You may also have more sensitivity in your teeth and gums after the procedure, but that often goes away within 2 weeks with proper care and oral hygiene.
Is There Pain After Deep Cleaning Teeth?
Like any dental procedure, you may experience some pain, swelling, and soreness afterwards, and you may be numb from the local anesthetic for the rest of the day following your appointment.
You may lean towards a soft food diet for several days after having your teeth deep cleaned since your gums will be tender.
You may also want to avoid cold food or drinks due to heightened sensitivity.
In order to prevent infections and to help your gums heal, your dentist may prescribe antibiotic pills or a mouth rinse.

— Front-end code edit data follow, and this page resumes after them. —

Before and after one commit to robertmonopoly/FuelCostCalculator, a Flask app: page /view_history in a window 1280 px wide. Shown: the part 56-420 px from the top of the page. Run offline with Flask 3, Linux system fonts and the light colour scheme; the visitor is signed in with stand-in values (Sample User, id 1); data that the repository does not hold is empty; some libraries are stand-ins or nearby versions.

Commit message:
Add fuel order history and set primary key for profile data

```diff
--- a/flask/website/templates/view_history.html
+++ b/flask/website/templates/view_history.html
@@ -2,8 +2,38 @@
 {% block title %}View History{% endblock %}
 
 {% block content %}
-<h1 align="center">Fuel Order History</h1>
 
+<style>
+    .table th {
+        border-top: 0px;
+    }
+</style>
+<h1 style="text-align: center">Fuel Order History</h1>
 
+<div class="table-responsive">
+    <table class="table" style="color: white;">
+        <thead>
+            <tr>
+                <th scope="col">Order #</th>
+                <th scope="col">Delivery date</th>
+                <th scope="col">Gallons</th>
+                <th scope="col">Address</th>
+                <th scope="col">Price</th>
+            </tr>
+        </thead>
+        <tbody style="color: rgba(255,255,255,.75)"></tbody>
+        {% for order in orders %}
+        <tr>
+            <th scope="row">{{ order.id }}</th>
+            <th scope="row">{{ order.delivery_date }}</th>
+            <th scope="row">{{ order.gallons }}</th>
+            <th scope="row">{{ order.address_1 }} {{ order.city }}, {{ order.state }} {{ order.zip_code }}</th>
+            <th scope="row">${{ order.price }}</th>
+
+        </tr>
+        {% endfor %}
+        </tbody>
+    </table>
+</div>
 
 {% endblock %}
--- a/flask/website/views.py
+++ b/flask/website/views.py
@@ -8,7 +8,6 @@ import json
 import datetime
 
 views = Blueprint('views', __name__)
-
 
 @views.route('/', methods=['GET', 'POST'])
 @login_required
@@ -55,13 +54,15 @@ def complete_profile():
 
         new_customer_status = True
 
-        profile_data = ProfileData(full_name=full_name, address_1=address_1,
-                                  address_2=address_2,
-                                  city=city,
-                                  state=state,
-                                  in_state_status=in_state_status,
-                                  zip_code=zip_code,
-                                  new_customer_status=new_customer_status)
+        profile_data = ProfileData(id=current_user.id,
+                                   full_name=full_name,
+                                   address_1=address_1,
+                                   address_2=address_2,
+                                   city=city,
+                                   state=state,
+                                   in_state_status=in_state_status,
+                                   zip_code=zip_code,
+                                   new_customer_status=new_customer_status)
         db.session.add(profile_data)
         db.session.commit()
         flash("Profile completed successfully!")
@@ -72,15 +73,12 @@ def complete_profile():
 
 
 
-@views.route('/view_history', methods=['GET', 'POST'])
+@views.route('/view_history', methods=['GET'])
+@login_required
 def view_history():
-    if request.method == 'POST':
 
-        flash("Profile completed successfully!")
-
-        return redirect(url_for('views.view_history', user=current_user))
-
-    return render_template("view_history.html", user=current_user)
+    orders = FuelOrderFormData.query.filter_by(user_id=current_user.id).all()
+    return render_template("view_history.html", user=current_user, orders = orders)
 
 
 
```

Always follow the after-care instructions provided by your dentist and be sure to call if you experience unusual amounts of pain or have any issues related to your deep teeth cleaning or teeth and gums.
You will have a follow-up appointment after the deep teeth cleaning process has been completed in order to check on your healing progress; your dentist may also advise that you get standard teeth cleanings every 3 months instead of the normal 6 months after your initial deep teeth cleaning.
How to Care for Your Teeth After Deep Teeth Cleaning
After getting a deep teeth cleaning, you need to be extra gentle and careful with your teeth and gums, keep them as clean as you can, and take any medications prescribed by your dentist.
You should be aware that if the deep teeth cleaning or gum scaling and root planing do not reverse the course of your gingivitis and you develop periodontitis, you may need more extensive treatment or surgery.
That said, you can help continue the healing process and minimize the need for future deep teeth cleanings and other procedures by maintaining good dental hygiene, e.g. brushing and flossing on a daily basis and going for regular teeth cleanings on a six-month basis.
Of course, always consult your dentist if you have any questions and be sure to attend any follow up appointments and schedule regular cleanings in the future.